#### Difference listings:
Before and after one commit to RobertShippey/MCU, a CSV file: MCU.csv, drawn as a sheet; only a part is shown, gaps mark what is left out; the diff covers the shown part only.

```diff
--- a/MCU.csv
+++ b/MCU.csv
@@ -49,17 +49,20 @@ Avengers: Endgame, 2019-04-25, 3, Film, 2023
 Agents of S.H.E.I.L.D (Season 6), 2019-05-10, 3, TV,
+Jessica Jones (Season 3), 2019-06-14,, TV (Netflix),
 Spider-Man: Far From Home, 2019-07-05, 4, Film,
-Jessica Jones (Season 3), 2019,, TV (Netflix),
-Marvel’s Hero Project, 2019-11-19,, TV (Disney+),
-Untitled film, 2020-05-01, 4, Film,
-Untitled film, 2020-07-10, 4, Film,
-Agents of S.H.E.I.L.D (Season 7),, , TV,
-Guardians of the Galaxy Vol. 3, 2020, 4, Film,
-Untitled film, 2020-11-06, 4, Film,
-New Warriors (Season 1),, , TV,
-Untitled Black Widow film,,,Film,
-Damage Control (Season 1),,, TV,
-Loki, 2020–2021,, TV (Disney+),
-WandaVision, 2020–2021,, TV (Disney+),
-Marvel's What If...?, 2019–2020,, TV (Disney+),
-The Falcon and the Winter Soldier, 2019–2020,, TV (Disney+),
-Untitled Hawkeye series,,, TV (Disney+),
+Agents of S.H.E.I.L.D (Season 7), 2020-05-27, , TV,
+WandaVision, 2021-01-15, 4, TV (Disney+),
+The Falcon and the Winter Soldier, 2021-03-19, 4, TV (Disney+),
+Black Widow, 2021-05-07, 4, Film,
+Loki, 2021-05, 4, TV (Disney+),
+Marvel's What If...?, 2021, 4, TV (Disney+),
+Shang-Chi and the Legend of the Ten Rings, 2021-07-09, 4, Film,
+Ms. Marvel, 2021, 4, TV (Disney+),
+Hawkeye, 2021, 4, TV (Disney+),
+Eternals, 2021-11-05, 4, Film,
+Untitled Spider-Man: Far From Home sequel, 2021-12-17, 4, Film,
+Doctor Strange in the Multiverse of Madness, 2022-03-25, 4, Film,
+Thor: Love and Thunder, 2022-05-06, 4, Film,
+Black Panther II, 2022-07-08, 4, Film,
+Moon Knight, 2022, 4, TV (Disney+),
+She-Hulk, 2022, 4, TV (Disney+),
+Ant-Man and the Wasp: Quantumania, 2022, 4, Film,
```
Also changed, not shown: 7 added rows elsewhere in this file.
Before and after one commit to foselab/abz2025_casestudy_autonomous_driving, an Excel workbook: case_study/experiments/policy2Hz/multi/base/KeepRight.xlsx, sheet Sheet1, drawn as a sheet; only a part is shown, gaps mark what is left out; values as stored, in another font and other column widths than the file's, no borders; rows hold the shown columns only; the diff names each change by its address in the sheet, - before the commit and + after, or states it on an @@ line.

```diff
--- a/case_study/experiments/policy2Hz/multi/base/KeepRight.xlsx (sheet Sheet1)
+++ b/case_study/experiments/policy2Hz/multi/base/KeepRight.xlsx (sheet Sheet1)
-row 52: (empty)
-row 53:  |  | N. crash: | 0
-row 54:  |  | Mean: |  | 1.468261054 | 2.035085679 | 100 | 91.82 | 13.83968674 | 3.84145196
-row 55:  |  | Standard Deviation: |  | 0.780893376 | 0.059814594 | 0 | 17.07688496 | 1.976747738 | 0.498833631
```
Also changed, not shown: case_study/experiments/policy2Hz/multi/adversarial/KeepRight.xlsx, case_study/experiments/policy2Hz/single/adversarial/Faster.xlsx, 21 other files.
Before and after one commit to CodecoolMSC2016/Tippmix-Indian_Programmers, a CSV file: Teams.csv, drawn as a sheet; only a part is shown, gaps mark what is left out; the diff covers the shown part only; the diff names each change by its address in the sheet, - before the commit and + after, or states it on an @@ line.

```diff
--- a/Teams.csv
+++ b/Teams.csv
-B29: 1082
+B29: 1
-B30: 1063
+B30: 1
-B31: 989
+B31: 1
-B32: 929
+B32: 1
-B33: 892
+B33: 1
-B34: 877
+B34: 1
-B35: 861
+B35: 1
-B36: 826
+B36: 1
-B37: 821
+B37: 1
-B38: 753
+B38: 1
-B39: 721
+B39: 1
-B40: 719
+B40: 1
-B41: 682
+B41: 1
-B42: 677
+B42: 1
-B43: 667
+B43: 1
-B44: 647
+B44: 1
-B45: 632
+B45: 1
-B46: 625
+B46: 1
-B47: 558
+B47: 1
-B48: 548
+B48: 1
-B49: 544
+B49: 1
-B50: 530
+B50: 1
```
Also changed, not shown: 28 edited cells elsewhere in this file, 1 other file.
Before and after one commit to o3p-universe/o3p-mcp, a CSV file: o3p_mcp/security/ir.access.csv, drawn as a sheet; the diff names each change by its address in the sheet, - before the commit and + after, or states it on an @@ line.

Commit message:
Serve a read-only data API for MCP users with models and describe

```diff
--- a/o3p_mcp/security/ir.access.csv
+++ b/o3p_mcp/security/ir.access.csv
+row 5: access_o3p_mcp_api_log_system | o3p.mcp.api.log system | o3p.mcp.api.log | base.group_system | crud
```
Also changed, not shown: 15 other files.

#### DIRECTIONS:
Search the entries for "files" and copy out each line that has it.

#### RESULT OF THE TASK:
Also changed, not shown: case_study/experiments/policy2Hz/multi/adversarial/KeepRight.xlsx, case_study/experiments/policy2Hz/single/adversarial/Faster.xlsx, 21 other files.
Also changed, not shown: 15 other files.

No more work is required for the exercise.